:: Material for this task ::

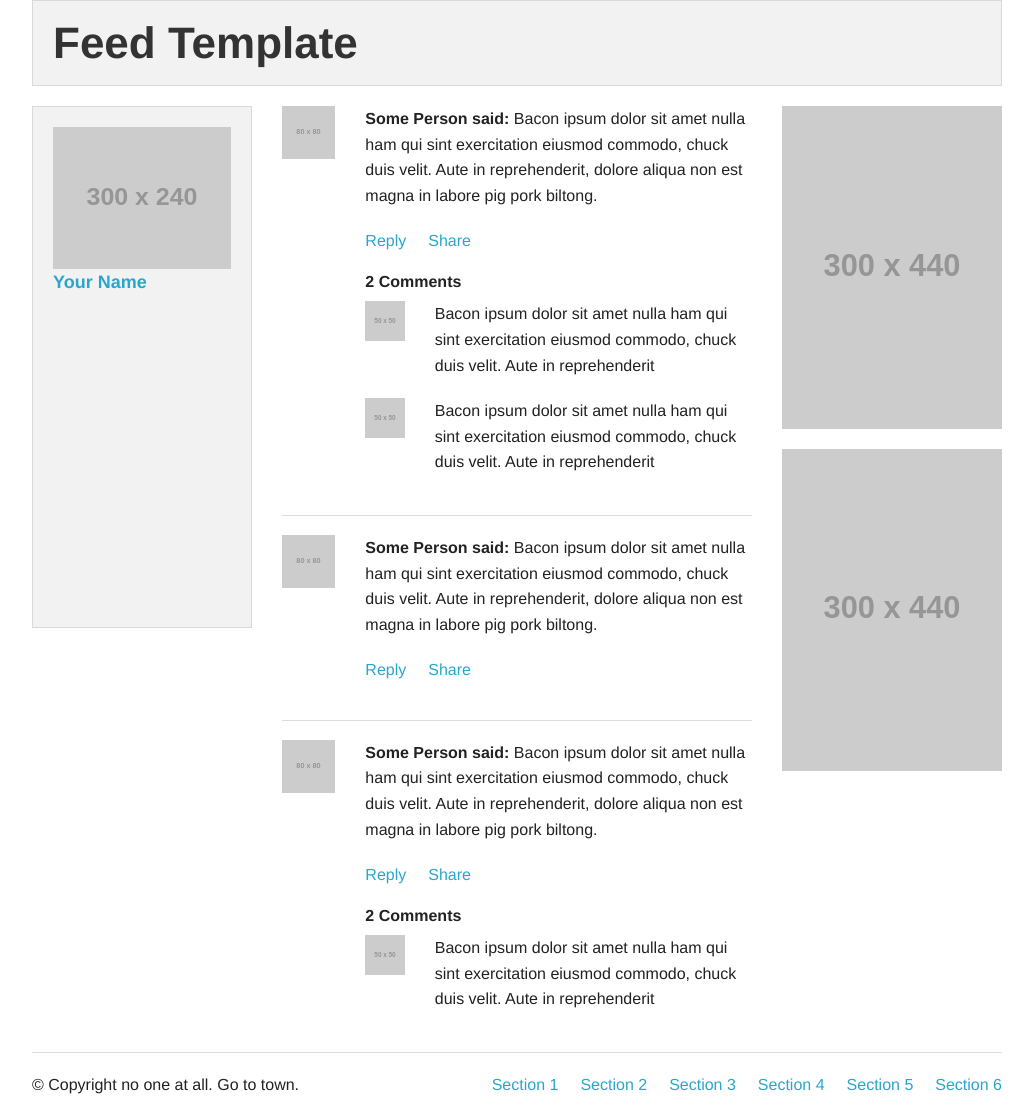
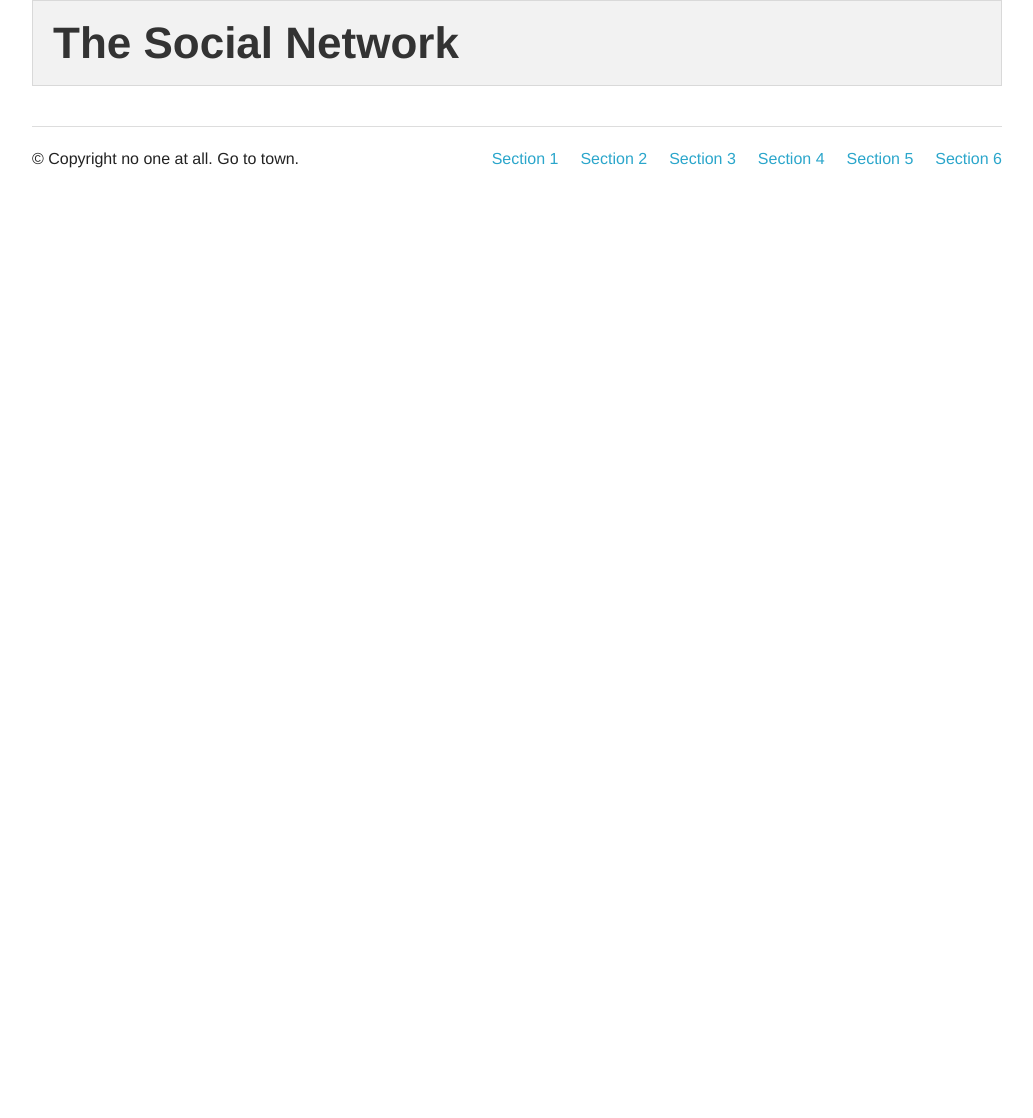
Before and after one commit to jdavis/socialnetwork, a Python web app: template socialnetwork/templates/base.html in a window 1280 px wide. Shown: the whole page, without its empty margins (123-1156 px from the left). After the commit the page ends 168 px from the top, so only its background shows below. Run offline with Jinja, Linux system fonts and the light colour scheme; the template is opened without the code that fills it, so the values that code supplies are empty; grey boxes labelled with a size stand in for pictures from a placeholder-image service; some libraries are stand-ins or nearby versions.

Commit message:
Use content block in base.html

```diff
--- a/socialnetwork/templates/base.html
+++ b/socialnetwork/templates/base.html
@@ -14,131 +14,19 @@
 </head>
 <body>
 
- <!-- Header and Nav -->
-
     <div class="row">
         <div class="large-12 columns">
             <div class="panel">
-        <h1>Feed Template</h1>
+                <h1>The Social Network</h1>
             </div>
         </div>
     </div>
 
-  <!-- End Header and Nav -->
-
-
     <div class="row">
 
-
-
- <!-- Nav Sidebar -->
-    <!-- This is source ordered to be pulled to the left on larger screens -->
-    <div class="large-3 columns ">
-      <div class="panel">
-        <a href="#"><img src="http://placehold.it/300x240&text=[img]" /></a>
-        <h5><a href="#">Your Name</a></h5>
-          <div class="section-container vertical-nav" data-section data-options="deep_linking: false; one_up: true">
-          <section class="section">
-            <h5 class="title"><a href="#">Section 1</a></h5>
-          </section>
-          <section class="section">
-            <h5 class="title"><a href="#">Section 2</a></h5>
-          </section>
-          <section class="section">
-            <h5 class="title"><a href="#">Section 3</a></h5>
-          </section>
-          <section class="section">
-            <h5 class="title"><a href="#">Section 4</a></h5>
-          </section>
-          <section class="section">
-            <h5 class="title"><a href="#">Section 5</a></h5>
-          </section>
-          <section class="section">
-            <h5 class="title"><a href="#">Section 6</a></h5>
-          </section>
-        </div>
+        {% block content %}{% endblock %}
 
     </div>
-    </div>
-
-    <!-- Main Feed -->
-    <!-- This has been source ordered to come first in the markup (and on small devices) but to be to the right of the nav on larger screens -->
-    <div class="large-6 columns">
-
-      <!-- Feed Entry -->
-      <div class="row">
-        <div class="large-2 columns small-3"><img src="http://placehold.it/80x80&text=[img]" /></div>
-        <div class="large-10 columns">
-          <p><strong>Some Person said:</strong> Bacon ipsum dolor sit amet nulla ham qui sint exercitation eiusmod commodo, chuck duis velit. Aute in reprehenderit, dolore aliqua non est magna in labore pig pork biltong.</p>
-          <ul class="inline-list">
-            <li><a href="">Reply</a></li>
-            <li><a href="">Share</a></li>
-          </ul>
-
-
-          <h6>2 Comments</h6>
-          <div class="row">
-            <div class="large-2 columns small-3"><img src="http://placehold.it/50x50&text=[img]" /></div>
-            <div class="large-10 columns"><p>Bacon ipsum dolor sit amet nulla ham qui sint exercitation eiusmod commodo, chuck duis velit. Aute in reprehenderit</p></div>
-          </div>
-          <div class="row">
-            <div class="large-2 columns small-3"><img src="http://placehold.it/50x50&text=[img]" /></div>
-            <div class="large-10 columns"><p>Bacon ipsum dolor sit amet nulla ham qui sint exercitation eiusmod commodo, chuck duis velit. Aute in reprehenderit</p></div>
-          </div>
-        </div>
-      </div>
-      <!-- End Feed Entry -->
-
-      <hr />
-
-      <!-- Feed Entry -->
-      <div class="row">
-        <div class="large-2 columns small-3"><img src="http://placehold.it/80x80&text=[img]" /></div>
-        <div class="large-10 columns">
-          <p><strong>Some Person said:</strong> Bacon ipsum dolor sit amet nulla ham qui sint exercitation eiusmod commodo, chuck duis velit. Aute in reprehenderit, dolore aliqua non est magna in labore pig pork biltong.</p>
-          <ul class="inline-list">
-            <li><a href="">Reply</a></li>
-            <li><a href="">Share</a></li>
-          </ul>
-        </div>
-      </div>
-      <!-- End Feed Entry -->
-
-      <hr />
-
-      <!-- Feed Entry -->
-      <div class="row">
-        <div class="large-2 columns small-3"><img src="http://placehold.it/80x80&text=[img]" /></div>
-        <div class="large-10 columns">
-          <p><strong>Some Person said:</strong> Bacon ipsum dolor sit amet nulla ham qui sint exercitation eiusmod commodo, chuck duis velit. Aute in reprehenderit, dolore aliqua non est magna in labore pig pork biltong.</p>
-          <ul class="inline-list">
-            <li><a href="">Reply</a></li>
-            <li><a href="">Share</a></li>
-          </ul>
-
-
-          <h6>2 Comments</h6>
-          <div class="row">
-            <div class="large-2 columns small-3"><img src="http://placehold.it/50x50&text=[img]" /></div>
-            <div class="large-10 columns"><p>Bacon ipsum dolor sit amet nulla ham qui sint exercitation eiusmod commodo, chuck duis velit. Aute in reprehenderit</p></div>
-          </div>
-        </div>
-      </div>
-      <!-- End Feed Entry -->
-
-    </div>
-
-    <!-- Right Sidebar -->
-    <!-- On small devices this column is hidden -->
-    <aside class="large-3 columns hide-for-small">
-      <p><img src="http://placehold.it/300x440&text=[ad]" /></p>
-      <p><img src="http://placehold.it/300x440&text=[ad]" /></p>
-    </aside>
-
-  </div>
-
-
-  <!-- Footer -->
 
     <footer class="row">
         <div class="large-12 columns">
@@ -160,7 +48,6 @@
             </div>
         </div>
     </footer>
-
     <script src="//ajax.googleapis.com/ajax/libs/jquery/1.10.2/jquery.min.js"></script>
     <script src="/static/lib/foundation/js/foundation.min.js"></script>
     {% block js %}{% endblock %}
```
Also changed, not shown: newsfeed/templates/newsfeed/index.html (+82 -84 lines). Lines whose indentation alone changed are shown as unchanged.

:::

• [Exercise requirements] Only the listing above, set down exactly and without pictures, belongs in the answer.

• [Problem solution]
Before and after one commit to jdavis/socialnetwork, a Python web app: template socialnetwork/templates/base.html in a window 1280 px wide. Shown: the whole page, without its empty margins (123-1156 px from the left). After the commit the page ends 168 px from the top, so only its background shows below. Run offline with Jinja, Linux system fonts and the light colour scheme; the template is opened without the code that fills it, so the values that code supplies are empty; grey boxes labelled with a size stand in for pictures from a placeholder-image service; some libraries are stand-ins or nearby versions.

Commit message:
Use content block in base.html

```diff
--- a/socialnetwork/templates/base.html
+++ b/socialnetwork/templates/base.html
@@ -14,131 +14,19 @@
 </head>
 <body>
 
- <!-- Header and Nav -->
-
     <div class="row">
         <div class="large-12 columns">
             <div class="panel">
-        <h1>Feed Template</h1>
+                <h1>The Social Network</h1>
             </div>
         </div>
     </div>
 
-  <!-- End Header and Nav -->
-
-
     <div class="row">
 
-
-
- <!-- Nav Sidebar -->
-    <!-- This is source ordered to be pulled to the left on larger screens -->
-    <div class="large-3 columns ">
-      <div class="panel">
-        <a href="#"><img src="http://placehold.it/300x240&text=[img]" /></a>
-        <h5><a href="#">Your Name</a></h5>
-          <div class="section-container vertical-nav" data-section data-options="deep_linking: false; one_up: true">
-          <section class="section">
-            <h5 class="title"><a href="#">Section 1</a></h5>
-          </section>
-          <section class="section">
-            <h5 class="title"><a href="#">Section 2</a></h5>
-          </section>
-          <section class="section">
-            <h5 class="title"><a href="#">Section 3</a></h5>
-          </section>
-          <section class="section">
-            <h5 class="title"><a href="#">Section 4</a></h5>
-          </section>
-          <section class="section">
-            <h5 class="title"><a href="#">Section 5</a></h5>
-          </section>
-          <section class="section">
-            <h5 class="title"><a href="#">Section 6</a></h5>
-          </section>
-        </div>
+        {% block content %}{% endblock %}
 
     </div>
-    </div>
-
-    <!-- Main Feed -->
-    <!-- This has been source ordered to come first in the markup (and on small devices) but to be to the right of the nav on larger screens -->
-    <div class="large-6 columns">
-
-      <!-- Feed Entry -->
-      <div class="row">
-        <div class="large-2 columns small-3"><img src="http://placehold.it/80x80&text=[img]" /></div>
-        <div class="large-10 columns">
-          <p><strong>Some Person said:</strong> Bacon ipsum dolor sit amet nulla ham qui sint exercitation eiusmod commodo, chuck duis velit. Aute in reprehenderit, dolore aliqua non est magna in labore pig pork biltong.</p>
-          <ul class="inline-list">
-            <li><a href="">Reply</a></li>
-            <li><a href="">Share</a></li>
-          </ul>
-
-
-          <h6>2 Comments</h6>
-          <div class="row">
-            <div class="large-2 columns small-3"><img src="http://placehold.it/50x50&text=[img]" /></div>
-            <div class="large-10 columns"><p>Bacon ipsum dolor sit amet nulla ham qui sint exercitation eiusmod commodo, chuck duis velit. Aute in reprehenderit</p></div>
-          </div>
-          <div class="row">
-            <div class="large-2 columns small-3"><img src="http://placehold.it/50x50&text=[img]" /></div>
-            <div class="large-10 columns"><p>Bacon ipsum dolor sit amet nulla ham qui sint exercitation eiusmod commodo, chuck duis velit. Aute in reprehenderit</p></div>
-          </div>
-        </div>
-      </div>
-      <!-- End Feed Entry -->
-
-      <hr />
-
-      <!-- Feed Entry -->
-      <div class="row">
-        <div class="large-2 columns small-3"><img src="http://placehold.it/80x80&text=[img]" /></div>
-        <div class="large-10 columns">
-          <p><strong>Some Person said:</strong> Bacon ipsum dolor sit amet nulla ham qui sint exercitation eiusmod commodo, chuck duis velit. Aute in reprehenderit, dolore aliqua non est magna in labore pig pork biltong.</p>
-          <ul class="inline-list">
-            <li><a href="">Reply</a></li>
-            <li><a href="">Share</a></li>
-          </ul>
-        </div>
-      </div>
-      <!-- End Feed Entry -->
-
-      <hr />
-
-      <!-- Feed Entry -->
-      <div class="row">
-        <div class="large-2 columns small-3"><img src="http://placehold.it/80x80&text=[img]" /></div>
-        <div class="large-10 columns">
-          <p><strong>Some Person said:</strong> Bacon ipsum dolor sit amet nulla ham qui sint exercitation eiusmod commodo, chuck duis velit. Aute in reprehenderit, dolore aliqua non est magna in labore pig pork biltong.</p>
-          <ul class="inline-list">
-            <li><a href="">Reply</a></li>
-            <li><a href="">Share</a></li>
-          </ul>
-
-
-          <h6>2 Comments</h6>
-          <div class="row">
-            <div class="large-2 columns small-3"><img src="http://placehold.it/50x50&text=[img]" /></div>
-            <div class="large-10 columns"><p>Bacon ipsum dolor sit amet nulla ham qui sint exercitation eiusmod commodo, chuck duis velit. Aute in reprehenderit</p></div>
-          </div>
-        </div>
-      </div>
-      <!-- End Feed Entry -->
-
-    </div>
-
-    <!-- Right Sidebar -->
-    <!-- On small devices this column is hidden -->
-    <aside class="large-3 columns hide-for-small">
-      <p><img src="http://placehold.it/300x440&text=[ad]" /></p>
-      <p><img src="http://placehold.it/300x440&text=[ad]" /></p>
-    </aside>
-
-  </div>
-
-
-  <!-- Footer -->
 
     <footer class="row">
         <div class="large-12 columns">
@@ -160,7 +48,6 @@
             </div>
         </div>
     </footer>
-
     <script src="//ajax.googleapis.com/ajax/libs/jquery/1.10.2/jquery.min.js"></script>
     <script src="/static/lib/foundation/js/foundation.min.js"></script>
     {% block js %}{% endblock %}
```
Also changed, not shown: newsfeed/templates/newsfeed/index.html (+82 -84 lines). Lines whose indentation alone changed are shown as unchanged.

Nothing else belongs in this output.